Stored data
▶

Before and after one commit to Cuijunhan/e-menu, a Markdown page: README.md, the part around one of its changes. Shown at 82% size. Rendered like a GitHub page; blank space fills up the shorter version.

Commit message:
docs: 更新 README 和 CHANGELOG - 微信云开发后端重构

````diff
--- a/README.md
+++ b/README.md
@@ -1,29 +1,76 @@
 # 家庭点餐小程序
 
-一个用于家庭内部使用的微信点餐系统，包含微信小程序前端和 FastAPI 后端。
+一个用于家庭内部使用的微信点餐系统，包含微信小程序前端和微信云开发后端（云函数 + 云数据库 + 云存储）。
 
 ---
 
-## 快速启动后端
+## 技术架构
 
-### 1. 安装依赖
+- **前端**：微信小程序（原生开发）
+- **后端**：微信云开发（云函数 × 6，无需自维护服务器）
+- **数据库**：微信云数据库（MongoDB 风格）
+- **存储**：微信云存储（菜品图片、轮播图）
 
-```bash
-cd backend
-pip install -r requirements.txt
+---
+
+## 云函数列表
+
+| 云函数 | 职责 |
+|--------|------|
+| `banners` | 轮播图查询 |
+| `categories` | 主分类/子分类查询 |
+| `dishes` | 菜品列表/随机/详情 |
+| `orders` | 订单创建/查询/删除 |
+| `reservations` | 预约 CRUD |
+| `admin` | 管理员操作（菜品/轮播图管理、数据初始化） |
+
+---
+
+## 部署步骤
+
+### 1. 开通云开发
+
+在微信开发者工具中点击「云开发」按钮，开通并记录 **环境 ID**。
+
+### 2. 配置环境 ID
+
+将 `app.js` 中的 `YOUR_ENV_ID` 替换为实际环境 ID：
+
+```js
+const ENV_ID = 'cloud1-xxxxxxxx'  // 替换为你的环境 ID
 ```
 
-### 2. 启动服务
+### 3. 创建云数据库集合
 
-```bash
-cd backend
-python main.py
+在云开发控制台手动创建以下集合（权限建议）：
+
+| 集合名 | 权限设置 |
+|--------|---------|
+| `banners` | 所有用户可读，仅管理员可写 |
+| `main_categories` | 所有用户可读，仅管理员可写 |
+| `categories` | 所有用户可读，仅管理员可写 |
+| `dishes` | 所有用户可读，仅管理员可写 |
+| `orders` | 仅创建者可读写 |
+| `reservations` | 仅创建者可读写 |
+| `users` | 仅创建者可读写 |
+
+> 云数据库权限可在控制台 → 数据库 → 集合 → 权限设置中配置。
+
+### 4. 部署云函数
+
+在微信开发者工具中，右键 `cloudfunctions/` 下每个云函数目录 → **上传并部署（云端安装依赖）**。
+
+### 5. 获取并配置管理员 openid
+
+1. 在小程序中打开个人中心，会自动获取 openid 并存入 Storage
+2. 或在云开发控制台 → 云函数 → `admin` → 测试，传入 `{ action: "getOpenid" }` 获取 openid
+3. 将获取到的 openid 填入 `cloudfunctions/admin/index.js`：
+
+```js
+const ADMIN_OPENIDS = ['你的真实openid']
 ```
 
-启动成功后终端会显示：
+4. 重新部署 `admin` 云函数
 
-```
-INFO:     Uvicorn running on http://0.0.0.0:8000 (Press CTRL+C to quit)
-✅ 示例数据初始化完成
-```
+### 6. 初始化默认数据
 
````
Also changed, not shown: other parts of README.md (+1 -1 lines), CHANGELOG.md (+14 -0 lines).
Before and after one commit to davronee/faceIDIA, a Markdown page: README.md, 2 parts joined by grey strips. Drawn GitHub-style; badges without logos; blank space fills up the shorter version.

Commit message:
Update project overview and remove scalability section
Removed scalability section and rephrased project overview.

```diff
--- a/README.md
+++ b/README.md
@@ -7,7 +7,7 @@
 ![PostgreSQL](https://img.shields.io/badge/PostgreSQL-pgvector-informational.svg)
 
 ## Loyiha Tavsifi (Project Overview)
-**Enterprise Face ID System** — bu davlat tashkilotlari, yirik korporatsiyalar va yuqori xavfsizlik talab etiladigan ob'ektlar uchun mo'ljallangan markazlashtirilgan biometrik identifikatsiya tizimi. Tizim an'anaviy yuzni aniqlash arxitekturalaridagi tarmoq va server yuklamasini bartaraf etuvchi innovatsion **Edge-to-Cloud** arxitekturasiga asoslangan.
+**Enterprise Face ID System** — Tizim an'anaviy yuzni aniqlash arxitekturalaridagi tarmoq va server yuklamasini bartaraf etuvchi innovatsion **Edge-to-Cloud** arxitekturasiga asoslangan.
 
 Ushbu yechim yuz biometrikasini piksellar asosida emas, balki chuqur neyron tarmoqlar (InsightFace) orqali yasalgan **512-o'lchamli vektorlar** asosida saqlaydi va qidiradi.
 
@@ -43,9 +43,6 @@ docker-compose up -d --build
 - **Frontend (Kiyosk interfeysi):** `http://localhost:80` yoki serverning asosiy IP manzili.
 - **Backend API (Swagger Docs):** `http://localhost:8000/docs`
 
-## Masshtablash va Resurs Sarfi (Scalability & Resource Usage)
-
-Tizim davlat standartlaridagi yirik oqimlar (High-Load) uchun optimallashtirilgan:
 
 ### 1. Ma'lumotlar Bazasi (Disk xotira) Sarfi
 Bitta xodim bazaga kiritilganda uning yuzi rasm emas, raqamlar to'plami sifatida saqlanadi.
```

◀

§ **Problem to work on**
The records above should be restated word for word, please.

§ **Exercise response**
Before and after one commit to Cuijunhan/e-menu, a Markdown page: README.md, the part around one of its changes. Shown at 82% size. Rendered like a GitHub page; blank space fills up the shorter version.

Commit message:
docs: 更新 README 和 CHANGELOG - 微信云开发后端重构

````diff
--- a/README.md
+++ b/README.md
@@ -1,29 +1,76 @@
 # 家庭点餐小程序
 
-一个用于家庭内部使用的微信点餐系统，包含微信小程序前端和 FastAPI 后端。
+一个用于家庭内部使用的微信点餐系统，包含微信小程序前端和微信云开发后端（云函数 + 云数据库 + 云存储）。
 
 ---
 
-## 快速启动后端
+## 技术架构
 
-### 1. 安装依赖
+- **前端**：微信小程序（原生开发）
+- **后端**：微信云开发（云函数 × 6，无需自维护服务器）
+- **数据库**：微信云数据库（MongoDB 风格）
+- **存储**：微信云存储（菜品图片、轮播图）
 
-```bash
-cd backend
-pip install -r requirements.txt
+---
+
+## 云函数列表
+
+| 云函数 | 职责 |
+|--------|------|
+| `banners` | 轮播图查询 |
+| `categories` | 主分类/子分类查询 |
+| `dishes` | 菜品列表/随机/详情 |
+| `orders` | 订单创建/查询/删除 |
+| `reservations` | 预约 CRUD |
+| `admin` | 管理员操作（菜品/轮播图管理、数据初始化） |
+
+---
+
+## 部署步骤
+
+### 1. 开通云开发
+
+在微信开发者工具中点击「云开发」按钮，开通并记录 **环境 ID**。
+
+### 2. 配置环境 ID
+
+将 `app.js` 中的 `YOUR_ENV_ID` 替换为实际环境 ID：
+
+```js
+const ENV_ID = 'cloud1-xxxxxxxx'  // 替换为你的环境 ID
 ```
 
-### 2. 启动服务
+### 3. 创建云数据库集合
 
-```bash
-cd backend
-python main.py
+在云开发控制台手动创建以下集合（权限建议）：
+
+| 集合名 | 权限设置 |
+|--------|---------|
+| `banners` | 所有用户可读，仅管理员可写 |
+| `main_categories` | 所有用户可读，仅管理员可写 |
+| `categories` | 所有用户可读，仅管理员可写 |
+| `dishes` | 所有用户可读，仅管理员可写 |
+| `orders` | 仅创建者可读写 |
+| `reservations` | 仅创建者可读写 |
+| `users` | 仅创建者可读写 |
+
+> 云数据库权限可在控制台 → 数据库 → 集合 → 权限设置中配置。
+
+### 4. 部署云函数
+
+在微信开发者工具中，右键 `cloudfunctions/` 下每个云函数目录 → **上传并部署（云端安装依赖）**。
+
+### 5. 获取并配置管理员 openid
+
+1. 在小程序中打开个人中心，会自动获取 openid 并存入 Storage
+2. 或在云开发控制台 → 云函数 → `admin` → 测试，传入 `{ action: "getOpenid" }` 获取 openid
+3. 将获取到的 openid 填入 `cloudfunctions/admin/index.js`：
+
+```js
+const ADMIN_OPENIDS = ['你的真实openid']
 ```
 
-启动成功后终端会显示：
+4. 重新部署 `admin` 云函数
 
-```
-INFO:     Uvicorn running on http://0.0.0.0:8000 (Press CTRL+C to quit)
-✅ 示例数据初始化完成
-```
+### 6. 初始化默认数据
 
````
Also changed, not shown: other parts of README.md (+1 -1 lines), CHANGELOG.md (+14 -0 lines).
Before and after one commit to davronee/faceIDIA, a Markdown page: README.md, 2 parts joined by grey strips. Drawn GitHub-style; badges without logos; blank space fills up the shorter version.

Commit message:
Update project overview and remove scalability section
Removed scalability section and rephrased project overview.

```diff
--- a/README.md
+++ b/README.md
@@ -7,7 +7,7 @@
 ![PostgreSQL](https://img.shields.io/badge/PostgreSQL-pgvector-informational.svg)
 
 ## Loyiha Tavsifi (Project Overview)
-**Enterprise Face ID System** — bu davlat tashkilotlari, yirik korporatsiyalar va yuqori xavfsizlik talab etiladigan ob'ektlar uchun mo'ljallangan markazlashtirilgan biometrik identifikatsiya tizimi. Tizim an'anaviy yuzni aniqlash arxitekturalaridagi tarmoq va server yuklamasini bartaraf etuvchi innovatsion **Edge-to-Cloud** arxitekturasiga asoslangan.
+**Enterprise Face ID System** — Tizim an'anaviy yuzni aniqlash arxitekturalaridagi tarmoq va server yuklamasini bartaraf etuvchi innovatsion **Edge-to-Cloud** arxitekturasiga asoslangan.
 
 Ushbu yechim yuz biometrikasini piksellar asosida emas, balki chuqur neyron tarmoqlar (InsightFace) orqali yasalgan **512-o'lchamli vektorlar** asosida saqlaydi va qidiradi.
 
@@ -43,9 +43,6 @@ docker-compose up -d --build
 - **Frontend (Kiyosk interfeysi):** `http://localhost:80` yoki serverning asosiy IP manzili.
 - **Backend API (Swagger Docs):** `http://localhost:8000/docs`
 
-## Masshtablash va Resurs Sarfi (Scalability & Resource Usage)
-
-Tizim davlat standartlaridagi yirik oqimlar (High-Load) uchun optimallashtirilgan:
 
 ### 1. Ma'lumotlar Bazasi (Disk xotira) Sarfi
 Bitta xodim bazaga kiritilganda uning yuzi rasm emas, raqamlar to'plami sifatida saqlanadi.
```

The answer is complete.